Gonzalez’s desire to help others synergizes well with his dedication to pursue his dreams despite the challenges he may face. One of those challenges is time management.

“I had to make time where I didn’t have time,” Gonzalez said.

Not only was his busy schedule eating up his time, it was also conflicting with the schedules of those he was working with.

Gonzalez met this challenge by giving it his all and taking it upon himself to bring the production together.

“That’s one of the struggles, managing everything,” Gonzalez said. “It’s exhausting, but the reward is amazing.”

Bobby Arciga, who worked with Gonzalez as his audio engineer, said working with Gonzalez was inspiring.

Seeing Gonzalez manage the project and actively matching everyone’s schedule helped motivate his team.

“We all have dreams,” Arciga said. “But few really put the work and effort into moving towards those dreams.”

The effort that Gonzalez had made on his projects is what drove the production of the “Sunday Blues” EP.

Gonzalez and Arciga have known each other since high school. Though they had different tastes, Gonzalez was impressed with the quality of Arciga’s productions.

After wanting to work with each other, but never getting around to it, Arciga started engineering for Gonzalez every now and then after he had worked on a guitar track for one of Gonzalez’s songs.

One day Gonzalez came to Arciga with his ideas after Arciga had graduated from the Recording Technologies Program at Citrus in 2013. From there, they started working on the “Sunday Blues” EP.

Gonzalez took a unique approach to his music. He looked at what known artists did in their music and strived to “do the opposite,” he said.

“I look at what the audience is urging for and try to come correct in pleasing their need,” Gonzalez said.

This led him to using more organic sounds with almost no effects, Arciga described the sound as “raw.”

This way of going about his music does not stop at his sound, It also extends to his lyrics. Gonzalez challenges the common concepts and behaviors most other artists promote and endorse in their music with his own.

This helps set him apart from other artists by taking a different stance in hip hop music.

He doesn’t stop there with his music. Gonzalez said in his Soundcloud profile description he wants to “give hope to people through music.”

The lyrics he writes comes from personal stories in his life and he said he feels his music can reach out to others.

His EP “Sunday Blues” tackles the topics of materialism and domestic violence and how they can damage a person and their relationships. By touching on these issues in his music, Gonzalez connects with the listeners he wants to help.

“I plan to reach as many people as I can, impact people’s lives,” Gonzalez said.

As the name implies, Gonzalez wants to help those facing these kinds of issues in their lives as Hope.

Ruben Cruz, who helped Gonzalez organize the music video production, said, “He was born to make music, share his passion and provide light to those who are in darkness.”

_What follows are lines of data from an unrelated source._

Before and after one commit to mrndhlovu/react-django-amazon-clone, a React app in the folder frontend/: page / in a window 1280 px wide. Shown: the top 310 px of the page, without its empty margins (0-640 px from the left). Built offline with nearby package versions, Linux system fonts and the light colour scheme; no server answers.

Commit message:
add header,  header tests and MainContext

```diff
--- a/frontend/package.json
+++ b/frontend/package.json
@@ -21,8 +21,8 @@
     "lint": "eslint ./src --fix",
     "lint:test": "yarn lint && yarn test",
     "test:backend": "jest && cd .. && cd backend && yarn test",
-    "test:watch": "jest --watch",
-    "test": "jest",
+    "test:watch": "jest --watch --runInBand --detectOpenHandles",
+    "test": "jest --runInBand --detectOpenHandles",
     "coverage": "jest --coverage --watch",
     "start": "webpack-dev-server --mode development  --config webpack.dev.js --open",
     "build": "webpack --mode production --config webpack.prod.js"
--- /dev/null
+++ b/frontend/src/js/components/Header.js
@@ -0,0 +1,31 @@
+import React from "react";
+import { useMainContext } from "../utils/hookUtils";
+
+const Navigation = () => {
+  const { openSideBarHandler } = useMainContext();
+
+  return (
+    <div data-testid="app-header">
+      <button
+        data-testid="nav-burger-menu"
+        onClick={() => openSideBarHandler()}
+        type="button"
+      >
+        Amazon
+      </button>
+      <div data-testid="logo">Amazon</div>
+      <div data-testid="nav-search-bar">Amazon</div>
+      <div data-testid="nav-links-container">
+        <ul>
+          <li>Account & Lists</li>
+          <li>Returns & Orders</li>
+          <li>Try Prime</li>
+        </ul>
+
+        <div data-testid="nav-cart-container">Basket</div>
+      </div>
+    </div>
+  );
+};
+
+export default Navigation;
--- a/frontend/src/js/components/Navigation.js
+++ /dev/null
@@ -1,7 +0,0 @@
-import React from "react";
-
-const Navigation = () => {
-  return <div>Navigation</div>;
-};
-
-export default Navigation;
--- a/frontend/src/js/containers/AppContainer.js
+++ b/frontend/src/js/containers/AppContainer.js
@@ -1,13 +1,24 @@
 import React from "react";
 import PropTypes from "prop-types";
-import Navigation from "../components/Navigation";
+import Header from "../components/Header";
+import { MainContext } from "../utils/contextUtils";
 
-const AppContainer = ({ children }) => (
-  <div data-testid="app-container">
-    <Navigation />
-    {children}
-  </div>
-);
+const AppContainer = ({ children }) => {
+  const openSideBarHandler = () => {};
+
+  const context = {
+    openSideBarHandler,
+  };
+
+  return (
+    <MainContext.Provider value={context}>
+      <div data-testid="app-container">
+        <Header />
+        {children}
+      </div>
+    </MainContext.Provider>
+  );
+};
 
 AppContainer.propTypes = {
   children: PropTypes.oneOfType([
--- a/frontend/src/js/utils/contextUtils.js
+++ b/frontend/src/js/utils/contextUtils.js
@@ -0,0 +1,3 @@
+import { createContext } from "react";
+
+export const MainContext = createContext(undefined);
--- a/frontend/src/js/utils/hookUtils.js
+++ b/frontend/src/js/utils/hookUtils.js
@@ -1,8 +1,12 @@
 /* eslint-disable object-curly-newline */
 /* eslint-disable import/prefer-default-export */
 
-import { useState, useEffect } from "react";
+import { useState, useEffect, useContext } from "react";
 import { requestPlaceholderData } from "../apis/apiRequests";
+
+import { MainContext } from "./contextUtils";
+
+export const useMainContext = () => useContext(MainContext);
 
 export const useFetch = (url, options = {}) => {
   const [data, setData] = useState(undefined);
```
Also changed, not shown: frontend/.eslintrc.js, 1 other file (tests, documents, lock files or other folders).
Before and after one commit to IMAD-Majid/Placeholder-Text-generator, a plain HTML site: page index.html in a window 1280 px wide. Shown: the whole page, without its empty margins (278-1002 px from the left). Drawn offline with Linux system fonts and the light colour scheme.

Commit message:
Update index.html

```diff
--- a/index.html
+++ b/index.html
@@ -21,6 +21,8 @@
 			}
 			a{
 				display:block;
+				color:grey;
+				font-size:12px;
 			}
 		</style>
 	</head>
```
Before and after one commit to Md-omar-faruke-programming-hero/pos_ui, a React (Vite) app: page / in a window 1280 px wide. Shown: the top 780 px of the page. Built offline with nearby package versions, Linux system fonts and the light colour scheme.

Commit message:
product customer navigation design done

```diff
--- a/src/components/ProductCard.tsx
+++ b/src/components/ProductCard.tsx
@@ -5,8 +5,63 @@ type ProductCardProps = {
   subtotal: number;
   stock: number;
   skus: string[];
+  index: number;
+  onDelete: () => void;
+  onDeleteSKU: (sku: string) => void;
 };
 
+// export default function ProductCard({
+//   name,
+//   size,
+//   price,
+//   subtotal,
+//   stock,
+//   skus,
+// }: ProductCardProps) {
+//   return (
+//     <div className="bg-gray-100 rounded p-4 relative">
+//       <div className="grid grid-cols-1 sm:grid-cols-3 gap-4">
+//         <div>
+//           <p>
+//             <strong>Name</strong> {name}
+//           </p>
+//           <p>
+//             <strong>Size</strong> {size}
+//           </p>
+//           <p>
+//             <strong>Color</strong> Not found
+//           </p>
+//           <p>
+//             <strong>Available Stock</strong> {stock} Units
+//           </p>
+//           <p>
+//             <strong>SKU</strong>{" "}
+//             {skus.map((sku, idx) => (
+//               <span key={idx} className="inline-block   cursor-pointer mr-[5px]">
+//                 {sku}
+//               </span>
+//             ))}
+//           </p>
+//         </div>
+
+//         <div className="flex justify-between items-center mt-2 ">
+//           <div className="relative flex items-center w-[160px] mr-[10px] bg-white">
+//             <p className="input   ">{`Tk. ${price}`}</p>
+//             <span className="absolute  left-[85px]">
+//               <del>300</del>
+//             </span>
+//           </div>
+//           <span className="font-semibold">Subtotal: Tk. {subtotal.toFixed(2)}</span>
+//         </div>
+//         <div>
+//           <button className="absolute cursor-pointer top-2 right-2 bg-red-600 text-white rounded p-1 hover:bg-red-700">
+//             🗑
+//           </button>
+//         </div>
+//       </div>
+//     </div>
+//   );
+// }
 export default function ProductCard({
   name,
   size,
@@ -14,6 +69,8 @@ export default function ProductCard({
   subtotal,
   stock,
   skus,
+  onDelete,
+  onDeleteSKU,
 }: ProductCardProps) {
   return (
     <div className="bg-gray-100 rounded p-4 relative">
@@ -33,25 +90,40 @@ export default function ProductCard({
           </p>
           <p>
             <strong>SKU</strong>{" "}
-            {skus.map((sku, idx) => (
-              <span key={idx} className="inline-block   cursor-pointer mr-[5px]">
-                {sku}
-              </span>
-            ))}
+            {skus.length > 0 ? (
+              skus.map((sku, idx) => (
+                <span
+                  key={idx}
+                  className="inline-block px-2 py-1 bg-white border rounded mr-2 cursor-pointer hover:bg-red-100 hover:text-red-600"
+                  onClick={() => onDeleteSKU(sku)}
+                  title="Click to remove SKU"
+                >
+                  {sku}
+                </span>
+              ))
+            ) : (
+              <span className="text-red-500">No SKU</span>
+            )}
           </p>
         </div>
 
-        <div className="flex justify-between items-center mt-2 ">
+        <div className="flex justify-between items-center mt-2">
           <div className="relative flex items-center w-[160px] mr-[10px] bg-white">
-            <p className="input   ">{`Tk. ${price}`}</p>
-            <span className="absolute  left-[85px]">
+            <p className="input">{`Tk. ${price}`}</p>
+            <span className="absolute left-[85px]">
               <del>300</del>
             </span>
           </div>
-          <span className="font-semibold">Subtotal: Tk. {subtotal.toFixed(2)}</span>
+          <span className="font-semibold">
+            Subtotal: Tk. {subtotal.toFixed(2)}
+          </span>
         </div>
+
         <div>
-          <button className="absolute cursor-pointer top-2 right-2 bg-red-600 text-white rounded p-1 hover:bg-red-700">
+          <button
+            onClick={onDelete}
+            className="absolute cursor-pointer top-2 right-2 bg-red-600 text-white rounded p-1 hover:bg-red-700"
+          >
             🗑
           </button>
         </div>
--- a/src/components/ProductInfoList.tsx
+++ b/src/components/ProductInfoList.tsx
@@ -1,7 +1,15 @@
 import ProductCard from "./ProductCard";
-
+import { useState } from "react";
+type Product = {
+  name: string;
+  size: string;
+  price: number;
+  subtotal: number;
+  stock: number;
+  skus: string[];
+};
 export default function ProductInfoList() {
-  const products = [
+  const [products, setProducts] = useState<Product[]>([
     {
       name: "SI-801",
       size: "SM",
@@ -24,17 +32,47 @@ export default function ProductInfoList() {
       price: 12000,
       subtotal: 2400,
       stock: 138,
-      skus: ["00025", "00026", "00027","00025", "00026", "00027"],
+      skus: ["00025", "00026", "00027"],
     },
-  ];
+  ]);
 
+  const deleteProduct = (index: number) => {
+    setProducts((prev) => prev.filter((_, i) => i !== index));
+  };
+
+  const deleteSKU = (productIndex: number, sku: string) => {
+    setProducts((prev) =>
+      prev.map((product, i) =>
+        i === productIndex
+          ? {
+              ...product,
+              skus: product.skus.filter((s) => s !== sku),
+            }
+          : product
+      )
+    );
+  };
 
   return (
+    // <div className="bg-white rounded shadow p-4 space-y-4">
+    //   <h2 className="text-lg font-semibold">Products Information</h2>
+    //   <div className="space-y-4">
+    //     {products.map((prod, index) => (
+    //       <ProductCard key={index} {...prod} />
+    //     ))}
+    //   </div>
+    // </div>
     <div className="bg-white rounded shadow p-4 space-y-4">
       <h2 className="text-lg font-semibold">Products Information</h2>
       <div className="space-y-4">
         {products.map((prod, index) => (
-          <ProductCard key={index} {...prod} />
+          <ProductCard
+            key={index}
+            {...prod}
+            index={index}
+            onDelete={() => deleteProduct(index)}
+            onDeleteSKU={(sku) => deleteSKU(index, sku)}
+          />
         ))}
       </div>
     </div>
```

Gonzalez even goes beyond music to help others in troubled situations. He is part of a counseling program called Just Us 4 Youth, based in Pomona.

Mario Gonzalez spends time with students on Dec. 1, 2016 at Simons Middle School in Pomona, Calif. Gonzalez is part of a counseling program called Just Us 4 Youth, based in Pomona. Photo courtesy of Mario Gonzalez.


Just Us 4 Youth works closely with the Pomona School District to offer at-risk youth in their schools and youth in probation mentorship from many people like Gonzalez.

Park West High School is one of those schools. Troubled students are court ordered to attend the school.

“These kids are victims of broken homes,” Gonzalez said. “They have so much heart, they are gifted.”

By using art and recreational activities and being someone that they can talk to, Gonzalez helps give these youths a better future.

“Kids look at you like ‘who are you’,” Gonzalez said. “It’s pretty tough at first, but once you establish that bond as friends, that’s when you can start the healing.”

Gonzalez has inspired the lives of many kids through this program and has given them someone to turn to in there time of need.

“The name Hope suits him properly,” Cruz said.

Gonzalez can be found on social media at @hopeismusic and @othersideent.



To do what I love for a living is what drives me.